• [Listed records]:
_ _ _ _

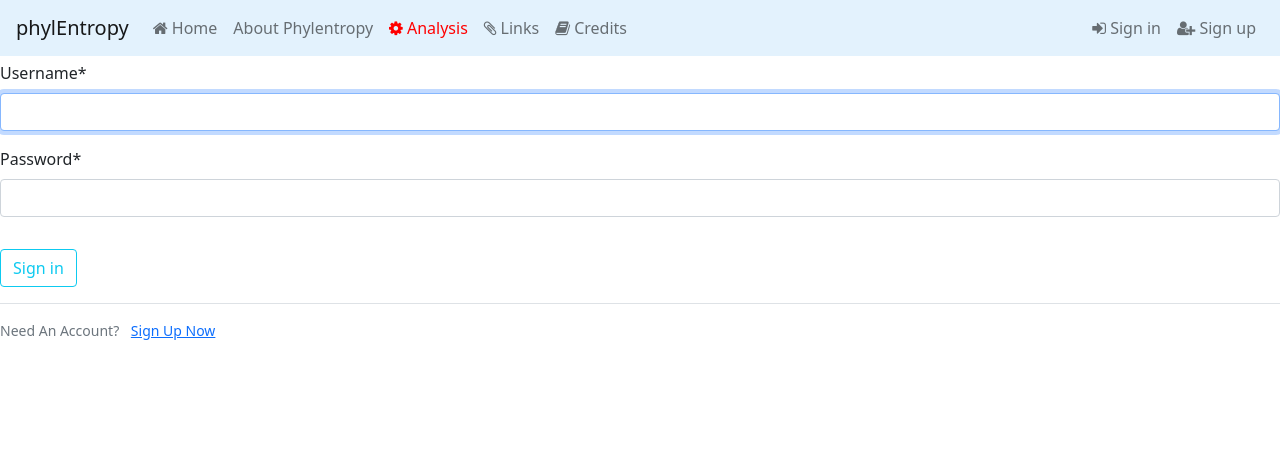
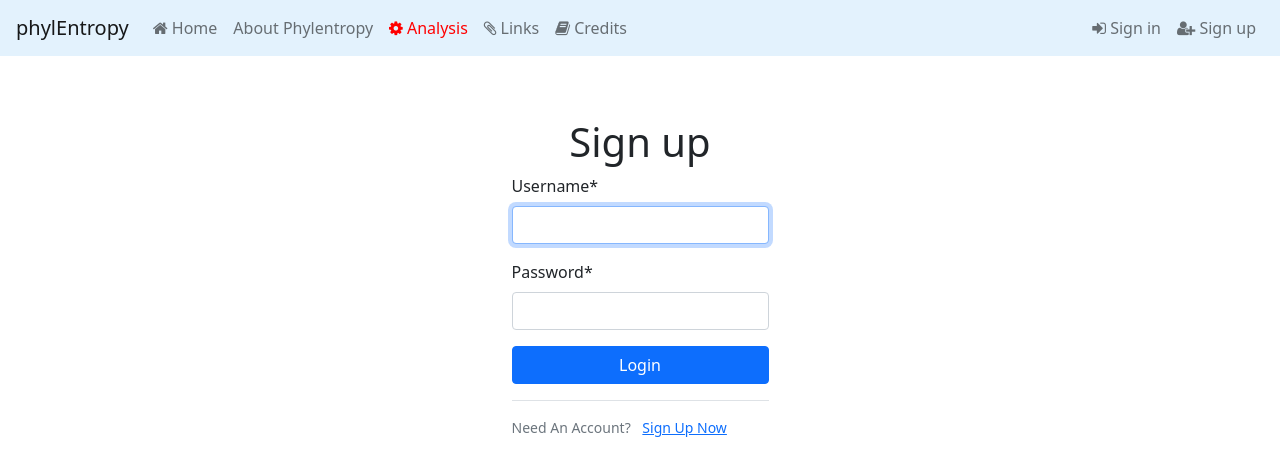
Before and after one commit to dcazenav/PhylEntropy, a Django app: page /login in a window 1280 px wide. Shown: the top 476 px of the page. Run offline with Django 3.2, Linux system fonts and the light colour scheme; some libraries are stand-ins or nearby versions.

Commit message:
modif login page

```diff
--- a/phylogene_app/templates/users/login.html
+++ b/phylogene_app/templates/users/login.html
@@ -16,8 +16,10 @@
     </head>
     {% include 'phylEntropy/navbar.html' %}
 
-    <div class="content-section">
-        <form method="POST">
+    <div class="container-fluid" style="background-color: #ffffff;" >
+        <!--BANDEAU -->
+            <div class="container" id="Page1" style="background-color: #ffffff;">
+        {% comment %}<form method="POST">
             {% csrf_token %}
             <fieldset class="form-group">
                 <legend class="border-bottom mb-4">Sign In</legend>
@@ -32,5 +34,60 @@
                 Need An Account? <a class="ml-2" href="{% url 'register' %}">Sign Up Now</a>
             </small><br>
         </div>
+    </div>{% endcomment %}
+    {% comment %}<form method="post" novalidate>
+    {% csrf_token %}
+    <div class="row">
+      <div class="col-6">
+        {{ form.username|as_crispy_field }}
+      </div>
+      <div class="col-6">
+        {{ form.password|as_crispy_field }}
+      </div>
+    </div>
+    <button type="submit" class="btn btn-success">Save Product</button>
+  </form>{% endcomment %}
+{#         <div class="container">#}
+            <div class="col-lg-12" style="padding-top: 70px;">
+                        <br/>
+                        <br/>
+
+                        <!-- FIN TABULATION -->
+                    <!--PIED DE PAGE -->
+                <div style="text-align: center;">
+                    <table class="footer" width="100%" border="0">
+
+                    </table>
+                </div>
+            </div>
+                <div class="row justify-content-center">
+                    <div class="col-md-auto col-sm-auto">
+                        <h1 style="text-align: center;">Sign up</h1>
+                        <div>
+                            <form method="post">
+                                {%csrf_token%}
+                                {% for error in form.non_field_errors %}
+                                <div class="form-group has-errors text-danger small">
+                                    {{error}}
+                                </div>
+                                {% endfor %}
+
+                                <div class="form-group">
+                                    {{ form.username|as_crispy_field }}
+                                </div>
+                                <div class="form-group">
+                                    {{ form.password | as_crispy_field}}
+                                </div>
+                                <button type="submit" class="btn btn-primary" style="width:100%">Login</button>
+                            </form>
+                            <div class="border-top pt-3">
+                                <small class="text-muted">
+                                    Need An Account? <a class="ml-2" href="{% url 'register' %}">Sign Up Now</a>
+                                </small><br>
+                            </div>
+                        </div>
+                    </div>
+                </div>
+            </div>
     </div>
 {% endblock content %}
```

_ _ _ _

• [What this task involves]:
Each entry, start to finish, goes into your copy exactly; the pictures stay out.

• [Reply to the exercise]:
Before and after one commit to dcazenav/PhylEntropy, a Django app: page /login in a window 1280 px wide. Shown: the top 476 px of the page. Run offline with Django 3.2, Linux system fonts and the light colour scheme; some libraries are stand-ins or nearby versions.

Commit message:
modif login page

```diff
--- a/phylogene_app/templates/users/login.html
+++ b/phylogene_app/templates/users/login.html
@@ -16,8 +16,10 @@
     </head>
     {% include 'phylEntropy/navbar.html' %}
 
-    <div class="content-section">
-        <form method="POST">
+    <div class="container-fluid" style="background-color: #ffffff;" >
+        <!--BANDEAU -->
+            <div class="container" id="Page1" style="background-color: #ffffff;">
+        {% comment %}<form method="POST">
             {% csrf_token %}
             <fieldset class="form-group">
                 <legend class="border-bottom mb-4">Sign In</legend>
@@ -32,5 +34,60 @@
                 Need An Account? <a class="ml-2" href="{% url 'register' %}">Sign Up Now</a>
             </small><br>
         </div>
+    </div>{% endcomment %}
+    {% comment %}<form method="post" novalidate>
+    {% csrf_token %}
+    <div class="row">
+      <div class="col-6">
+        {{ form.username|as_crispy_field }}
+      </div>
+      <div class="col-6">
+        {{ form.password|as_crispy_field }}
+      </div>
+    </div>
+    <button type="submit" class="btn btn-success">Save Product</button>
+  </form>{% endcomment %}
+{#         <div class="container">#}
+            <div class="col-lg-12" style="padding-top: 70px;">
+                        <br/>
+                        <br/>
+
+                        <!-- FIN TABULATION -->
+                    <!--PIED DE PAGE -->
+                <div style="text-align: center;">
+                    <table class="footer" width="100%" border="0">
+
+                    </table>
+                </div>
+            </div>
+                <div class="row justify-content-center">
+                    <div class="col-md-auto col-sm-auto">
+                        <h1 style="text-align: center;">Sign up</h1>
+                        <div>
+                            <form method="post">
+                                {%csrf_token%}
+                                {% for error in form.non_field_errors %}
+                                <div class="form-group has-errors text-danger small">
+                                    {{error}}
+                                </div>
+                                {% endfor %}
+
+                                <div class="form-group">
+                                    {{ form.username|as_crispy_field }}
+                                </div>
+                                <div class="form-group">
+                                    {{ form.password | as_crispy_field}}
+                                </div>
+                                <button type="submit" class="btn btn-primary" style="width:100%">Login</button>
+                            </form>
+                            <div class="border-top pt-3">
+                                <small class="text-muted">
+                                    Need An Account? <a class="ml-2" href="{% url 'register' %}">Sign Up Now</a>
+                                </small><br>
+                            </div>
+                        </div>
+                    </div>
+                </div>
+            </div>
     </div>
 {% endblock content %}
```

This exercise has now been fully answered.